The writer contemplates beauty and identity following reconstructive surgery.

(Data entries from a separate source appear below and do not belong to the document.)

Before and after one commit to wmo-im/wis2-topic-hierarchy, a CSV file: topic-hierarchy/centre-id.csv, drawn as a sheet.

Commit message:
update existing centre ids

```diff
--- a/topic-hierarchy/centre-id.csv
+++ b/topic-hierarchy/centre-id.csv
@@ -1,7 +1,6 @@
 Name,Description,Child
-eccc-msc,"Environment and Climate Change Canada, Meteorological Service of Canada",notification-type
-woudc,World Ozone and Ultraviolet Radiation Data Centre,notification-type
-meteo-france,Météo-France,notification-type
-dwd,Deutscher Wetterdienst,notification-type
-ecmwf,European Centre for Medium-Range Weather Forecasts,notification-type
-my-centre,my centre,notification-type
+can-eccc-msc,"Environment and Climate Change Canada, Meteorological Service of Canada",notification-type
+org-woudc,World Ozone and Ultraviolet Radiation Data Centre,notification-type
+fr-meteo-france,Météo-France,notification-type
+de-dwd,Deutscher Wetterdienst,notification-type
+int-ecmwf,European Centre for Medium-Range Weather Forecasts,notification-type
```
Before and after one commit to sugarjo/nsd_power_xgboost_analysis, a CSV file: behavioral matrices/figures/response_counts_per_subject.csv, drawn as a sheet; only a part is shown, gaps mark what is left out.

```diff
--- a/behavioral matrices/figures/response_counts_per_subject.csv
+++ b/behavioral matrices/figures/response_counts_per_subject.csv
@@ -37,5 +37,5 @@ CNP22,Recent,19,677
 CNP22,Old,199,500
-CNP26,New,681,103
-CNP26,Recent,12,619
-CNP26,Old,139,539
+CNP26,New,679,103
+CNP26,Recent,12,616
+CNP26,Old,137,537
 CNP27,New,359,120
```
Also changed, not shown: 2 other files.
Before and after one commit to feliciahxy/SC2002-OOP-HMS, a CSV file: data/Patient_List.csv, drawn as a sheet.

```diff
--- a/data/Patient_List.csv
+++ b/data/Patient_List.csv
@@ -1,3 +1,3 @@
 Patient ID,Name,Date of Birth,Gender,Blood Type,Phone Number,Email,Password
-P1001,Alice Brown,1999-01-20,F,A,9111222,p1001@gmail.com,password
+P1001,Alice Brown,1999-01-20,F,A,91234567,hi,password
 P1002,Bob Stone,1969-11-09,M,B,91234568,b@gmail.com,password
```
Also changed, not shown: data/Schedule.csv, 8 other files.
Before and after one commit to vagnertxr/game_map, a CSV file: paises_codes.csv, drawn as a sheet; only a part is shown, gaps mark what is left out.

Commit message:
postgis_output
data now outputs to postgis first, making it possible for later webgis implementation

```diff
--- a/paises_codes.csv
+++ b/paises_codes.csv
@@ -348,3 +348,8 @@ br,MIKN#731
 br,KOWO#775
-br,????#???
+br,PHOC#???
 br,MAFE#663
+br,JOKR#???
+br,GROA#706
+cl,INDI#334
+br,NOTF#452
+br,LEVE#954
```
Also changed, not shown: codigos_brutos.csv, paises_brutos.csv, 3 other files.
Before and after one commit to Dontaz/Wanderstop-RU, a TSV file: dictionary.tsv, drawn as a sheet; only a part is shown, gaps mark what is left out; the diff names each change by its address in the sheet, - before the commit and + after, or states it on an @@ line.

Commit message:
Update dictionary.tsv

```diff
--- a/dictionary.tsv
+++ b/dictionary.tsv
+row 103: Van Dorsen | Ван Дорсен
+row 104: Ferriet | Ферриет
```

There was a long period of time, almost a year, during which I never looked in a mirror. It wasn’t easy, for I’d never suspected just how omnipresent are our own images. I began by merely avoiding mirrors, but by the end of the year I found myself with an acute knowledge of the reflected image, its numerous tricks and wiles, how it can spring up at any moment: a glass tabletop, a well-polished door handle, a darkened window, a pair of sunglasses, a restaurant’s otherwise magnificent brass-plated coffee machine sitting innocently by the cash register.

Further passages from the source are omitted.